Allocating to hedge funds for the ordinary individual and for most financial advisers/advisors is as easy as passing through the eye of the needle
In the passive active debate there is a duality, two universes living side by side. And by this I mean we have those who say that active management is a zero sum game and worse when fees and transaction costs are taken into consideration. On the other hand we have those who say that active management is not a zero sum game and that value can be added even after fees and transaction costs are taken into account. Interestingly academics have taken both sides of the debate.
Hedge Funds Kiss Their Alpha Goodbye: what a surprise! I have never been enamoured of hedge funds as a separate asset class per se or the arguments used by many to justify their blanket inclusion in portfolios. I have always felt that many of the above average type hedge fund returns could be accessed by deep contrarian plays which most investors are unlikely to be able to stomach, but also that many of the hedge fund plays themselves, once you accounted for the management costs and the leverage, were hardly superior to straightforward investing. Many of the returns available during the 1990s and the first two years of the noughties, were there by virtue of market itself: note the value plays of the late 1990s and early 2000s which set up many hedge funds for above average returns. Since then, the return differentials have declined. And note, the chart in the linked article provides a rolling 60 month period, meaning that the slow and steady decline shown exists only by virtue of trailing returns. Hedge funds and niche valuation plays should only be used by those with the valuation models and resources needed to assess the opportunities and risks, but lack the manpower and resources to actually manage. Please note my 2006 report on Hedge Funds within Private Client Portfolios and under noted excerpt from the report.

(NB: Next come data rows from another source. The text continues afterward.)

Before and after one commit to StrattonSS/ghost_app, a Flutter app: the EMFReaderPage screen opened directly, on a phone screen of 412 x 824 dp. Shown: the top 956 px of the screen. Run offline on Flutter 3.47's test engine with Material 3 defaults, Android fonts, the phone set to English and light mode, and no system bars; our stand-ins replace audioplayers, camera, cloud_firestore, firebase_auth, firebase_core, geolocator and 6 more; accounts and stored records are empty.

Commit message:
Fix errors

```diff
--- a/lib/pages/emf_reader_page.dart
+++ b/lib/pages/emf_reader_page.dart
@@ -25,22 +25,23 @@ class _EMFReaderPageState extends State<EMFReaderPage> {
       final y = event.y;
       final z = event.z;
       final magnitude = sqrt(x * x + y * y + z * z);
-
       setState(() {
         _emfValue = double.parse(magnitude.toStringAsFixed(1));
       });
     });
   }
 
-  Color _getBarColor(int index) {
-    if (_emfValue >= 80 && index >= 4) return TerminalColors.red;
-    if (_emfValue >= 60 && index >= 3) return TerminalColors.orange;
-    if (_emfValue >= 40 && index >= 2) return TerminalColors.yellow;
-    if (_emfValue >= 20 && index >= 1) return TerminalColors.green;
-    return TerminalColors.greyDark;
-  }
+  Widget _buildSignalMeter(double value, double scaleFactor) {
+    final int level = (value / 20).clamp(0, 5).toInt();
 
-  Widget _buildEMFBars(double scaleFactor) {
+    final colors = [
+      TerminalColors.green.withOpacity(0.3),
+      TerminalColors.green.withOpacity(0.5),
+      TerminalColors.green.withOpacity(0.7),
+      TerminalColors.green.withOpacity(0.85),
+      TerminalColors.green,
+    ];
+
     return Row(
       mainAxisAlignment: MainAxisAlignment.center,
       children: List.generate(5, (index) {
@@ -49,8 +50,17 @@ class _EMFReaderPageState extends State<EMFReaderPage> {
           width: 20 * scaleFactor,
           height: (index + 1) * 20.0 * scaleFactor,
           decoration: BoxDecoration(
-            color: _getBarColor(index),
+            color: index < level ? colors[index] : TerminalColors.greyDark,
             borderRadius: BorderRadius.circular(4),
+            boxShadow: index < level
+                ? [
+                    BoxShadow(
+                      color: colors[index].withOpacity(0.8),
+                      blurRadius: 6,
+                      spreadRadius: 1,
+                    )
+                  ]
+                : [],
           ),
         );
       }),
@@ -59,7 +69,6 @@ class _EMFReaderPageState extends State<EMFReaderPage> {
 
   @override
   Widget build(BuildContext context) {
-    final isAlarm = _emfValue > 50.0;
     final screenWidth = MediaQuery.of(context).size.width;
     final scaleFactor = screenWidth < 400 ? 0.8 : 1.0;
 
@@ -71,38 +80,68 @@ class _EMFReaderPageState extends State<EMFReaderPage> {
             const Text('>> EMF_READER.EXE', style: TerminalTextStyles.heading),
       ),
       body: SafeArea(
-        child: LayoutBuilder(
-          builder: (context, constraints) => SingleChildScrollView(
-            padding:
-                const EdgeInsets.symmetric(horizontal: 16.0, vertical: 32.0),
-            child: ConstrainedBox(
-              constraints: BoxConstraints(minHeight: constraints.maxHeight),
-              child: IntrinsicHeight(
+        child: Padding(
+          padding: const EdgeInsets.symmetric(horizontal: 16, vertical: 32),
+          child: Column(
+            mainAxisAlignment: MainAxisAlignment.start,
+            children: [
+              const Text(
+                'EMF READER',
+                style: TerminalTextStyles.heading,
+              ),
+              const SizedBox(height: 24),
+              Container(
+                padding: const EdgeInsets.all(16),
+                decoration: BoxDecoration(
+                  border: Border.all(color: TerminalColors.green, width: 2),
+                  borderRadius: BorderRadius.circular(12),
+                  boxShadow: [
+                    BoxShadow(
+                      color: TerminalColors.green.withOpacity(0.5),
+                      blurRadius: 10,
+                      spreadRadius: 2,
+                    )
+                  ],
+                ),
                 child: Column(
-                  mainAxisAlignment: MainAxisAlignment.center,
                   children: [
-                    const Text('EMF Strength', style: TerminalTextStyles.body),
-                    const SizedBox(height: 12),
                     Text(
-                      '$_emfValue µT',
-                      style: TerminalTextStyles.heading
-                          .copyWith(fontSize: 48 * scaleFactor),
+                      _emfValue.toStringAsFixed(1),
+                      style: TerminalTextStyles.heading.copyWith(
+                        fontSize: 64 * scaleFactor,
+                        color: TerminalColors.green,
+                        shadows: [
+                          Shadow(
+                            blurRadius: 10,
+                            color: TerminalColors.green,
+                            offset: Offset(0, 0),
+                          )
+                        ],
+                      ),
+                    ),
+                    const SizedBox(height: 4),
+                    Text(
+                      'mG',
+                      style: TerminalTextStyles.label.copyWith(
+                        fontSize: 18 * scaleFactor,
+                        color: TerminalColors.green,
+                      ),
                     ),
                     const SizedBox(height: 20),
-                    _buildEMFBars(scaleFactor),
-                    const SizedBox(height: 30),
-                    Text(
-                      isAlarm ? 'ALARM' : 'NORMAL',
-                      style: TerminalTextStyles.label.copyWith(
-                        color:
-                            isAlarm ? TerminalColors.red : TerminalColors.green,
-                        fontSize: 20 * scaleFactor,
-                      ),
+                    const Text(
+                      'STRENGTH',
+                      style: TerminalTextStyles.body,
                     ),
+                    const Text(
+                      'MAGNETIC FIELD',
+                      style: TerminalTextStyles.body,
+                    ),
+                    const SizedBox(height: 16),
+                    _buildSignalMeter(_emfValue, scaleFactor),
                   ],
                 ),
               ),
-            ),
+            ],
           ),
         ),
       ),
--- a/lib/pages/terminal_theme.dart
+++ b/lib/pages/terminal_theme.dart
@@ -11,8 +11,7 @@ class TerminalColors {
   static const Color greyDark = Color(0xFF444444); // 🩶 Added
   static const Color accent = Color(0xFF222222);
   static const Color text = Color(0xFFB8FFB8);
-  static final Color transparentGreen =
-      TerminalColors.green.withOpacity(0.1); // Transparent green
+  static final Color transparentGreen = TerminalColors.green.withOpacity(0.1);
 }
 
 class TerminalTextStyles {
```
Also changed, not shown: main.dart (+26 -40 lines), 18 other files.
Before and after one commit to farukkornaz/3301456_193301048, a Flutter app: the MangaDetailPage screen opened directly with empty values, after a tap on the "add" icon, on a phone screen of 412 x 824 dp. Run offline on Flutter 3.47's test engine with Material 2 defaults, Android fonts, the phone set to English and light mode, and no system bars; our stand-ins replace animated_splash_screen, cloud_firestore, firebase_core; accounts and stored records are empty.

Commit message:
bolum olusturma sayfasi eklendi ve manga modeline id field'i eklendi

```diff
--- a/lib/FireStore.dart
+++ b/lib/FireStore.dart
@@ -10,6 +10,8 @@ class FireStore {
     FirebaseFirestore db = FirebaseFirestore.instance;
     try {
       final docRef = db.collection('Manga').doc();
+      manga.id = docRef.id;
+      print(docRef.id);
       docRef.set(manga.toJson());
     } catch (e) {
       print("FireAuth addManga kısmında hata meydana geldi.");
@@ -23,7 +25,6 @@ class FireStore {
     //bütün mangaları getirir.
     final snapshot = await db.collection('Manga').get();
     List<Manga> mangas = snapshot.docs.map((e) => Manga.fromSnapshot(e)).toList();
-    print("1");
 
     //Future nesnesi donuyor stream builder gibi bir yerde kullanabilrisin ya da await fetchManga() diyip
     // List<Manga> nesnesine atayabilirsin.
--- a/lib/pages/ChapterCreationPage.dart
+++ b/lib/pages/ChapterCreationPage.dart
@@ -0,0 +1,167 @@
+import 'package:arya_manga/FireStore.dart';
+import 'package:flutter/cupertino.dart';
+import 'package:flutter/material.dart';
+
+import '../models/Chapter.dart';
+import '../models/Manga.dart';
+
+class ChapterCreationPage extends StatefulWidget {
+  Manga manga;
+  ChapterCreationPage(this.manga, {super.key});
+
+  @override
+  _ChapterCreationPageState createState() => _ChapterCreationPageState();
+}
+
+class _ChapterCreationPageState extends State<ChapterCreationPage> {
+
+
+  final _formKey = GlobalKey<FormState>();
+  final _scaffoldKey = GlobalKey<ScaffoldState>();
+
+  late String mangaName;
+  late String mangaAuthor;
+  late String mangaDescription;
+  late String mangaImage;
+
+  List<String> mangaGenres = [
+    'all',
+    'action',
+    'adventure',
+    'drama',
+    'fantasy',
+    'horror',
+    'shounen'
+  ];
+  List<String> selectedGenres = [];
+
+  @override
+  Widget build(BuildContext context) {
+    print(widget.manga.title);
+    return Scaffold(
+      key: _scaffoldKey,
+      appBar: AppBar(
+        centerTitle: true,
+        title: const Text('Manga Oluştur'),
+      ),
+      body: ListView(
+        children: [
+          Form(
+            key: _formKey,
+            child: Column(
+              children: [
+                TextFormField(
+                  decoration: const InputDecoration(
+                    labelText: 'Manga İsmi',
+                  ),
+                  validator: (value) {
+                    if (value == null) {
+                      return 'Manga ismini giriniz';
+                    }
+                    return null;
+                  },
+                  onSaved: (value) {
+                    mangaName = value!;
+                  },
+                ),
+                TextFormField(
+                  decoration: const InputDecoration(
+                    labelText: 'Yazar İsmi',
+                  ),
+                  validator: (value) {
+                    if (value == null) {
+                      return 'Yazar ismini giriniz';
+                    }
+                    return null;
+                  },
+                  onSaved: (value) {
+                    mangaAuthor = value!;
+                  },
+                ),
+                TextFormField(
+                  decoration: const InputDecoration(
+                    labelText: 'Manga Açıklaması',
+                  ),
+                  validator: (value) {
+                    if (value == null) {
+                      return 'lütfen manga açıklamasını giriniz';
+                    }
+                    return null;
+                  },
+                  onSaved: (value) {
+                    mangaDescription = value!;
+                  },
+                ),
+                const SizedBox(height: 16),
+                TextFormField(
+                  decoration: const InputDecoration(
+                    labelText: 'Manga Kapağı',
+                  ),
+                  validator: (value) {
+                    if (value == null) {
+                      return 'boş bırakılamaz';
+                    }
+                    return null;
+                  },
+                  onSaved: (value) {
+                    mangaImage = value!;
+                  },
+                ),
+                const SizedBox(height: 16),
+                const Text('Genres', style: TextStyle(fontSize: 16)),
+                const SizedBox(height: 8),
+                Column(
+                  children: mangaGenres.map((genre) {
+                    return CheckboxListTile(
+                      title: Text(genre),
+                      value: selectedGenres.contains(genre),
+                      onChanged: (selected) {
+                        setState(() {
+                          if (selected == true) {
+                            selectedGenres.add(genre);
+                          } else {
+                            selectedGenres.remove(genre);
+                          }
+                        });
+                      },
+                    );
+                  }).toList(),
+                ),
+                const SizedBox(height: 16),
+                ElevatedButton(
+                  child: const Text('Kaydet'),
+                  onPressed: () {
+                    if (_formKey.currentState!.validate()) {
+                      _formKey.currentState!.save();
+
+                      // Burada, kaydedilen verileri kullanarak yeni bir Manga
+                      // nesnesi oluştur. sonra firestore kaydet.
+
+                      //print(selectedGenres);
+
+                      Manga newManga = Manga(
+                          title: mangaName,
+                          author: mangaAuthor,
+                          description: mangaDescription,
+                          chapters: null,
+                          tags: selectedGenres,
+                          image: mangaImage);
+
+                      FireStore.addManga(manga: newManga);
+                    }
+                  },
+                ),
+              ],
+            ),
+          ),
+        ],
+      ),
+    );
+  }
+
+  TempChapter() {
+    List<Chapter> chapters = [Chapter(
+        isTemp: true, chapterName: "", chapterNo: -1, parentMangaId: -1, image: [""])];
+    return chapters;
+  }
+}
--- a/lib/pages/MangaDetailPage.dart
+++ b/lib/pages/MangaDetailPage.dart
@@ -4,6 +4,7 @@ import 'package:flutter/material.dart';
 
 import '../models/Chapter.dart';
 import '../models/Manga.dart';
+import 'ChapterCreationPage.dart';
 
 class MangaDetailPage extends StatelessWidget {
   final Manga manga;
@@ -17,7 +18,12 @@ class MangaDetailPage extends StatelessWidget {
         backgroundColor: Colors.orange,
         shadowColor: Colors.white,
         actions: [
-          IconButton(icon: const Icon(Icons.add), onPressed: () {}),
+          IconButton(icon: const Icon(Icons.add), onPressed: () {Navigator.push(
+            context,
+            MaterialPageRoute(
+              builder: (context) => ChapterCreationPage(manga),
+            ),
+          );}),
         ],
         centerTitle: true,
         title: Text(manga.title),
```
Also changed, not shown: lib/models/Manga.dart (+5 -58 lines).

July 2006 – Hedge Funds & Their Place in the Private Client Portfolio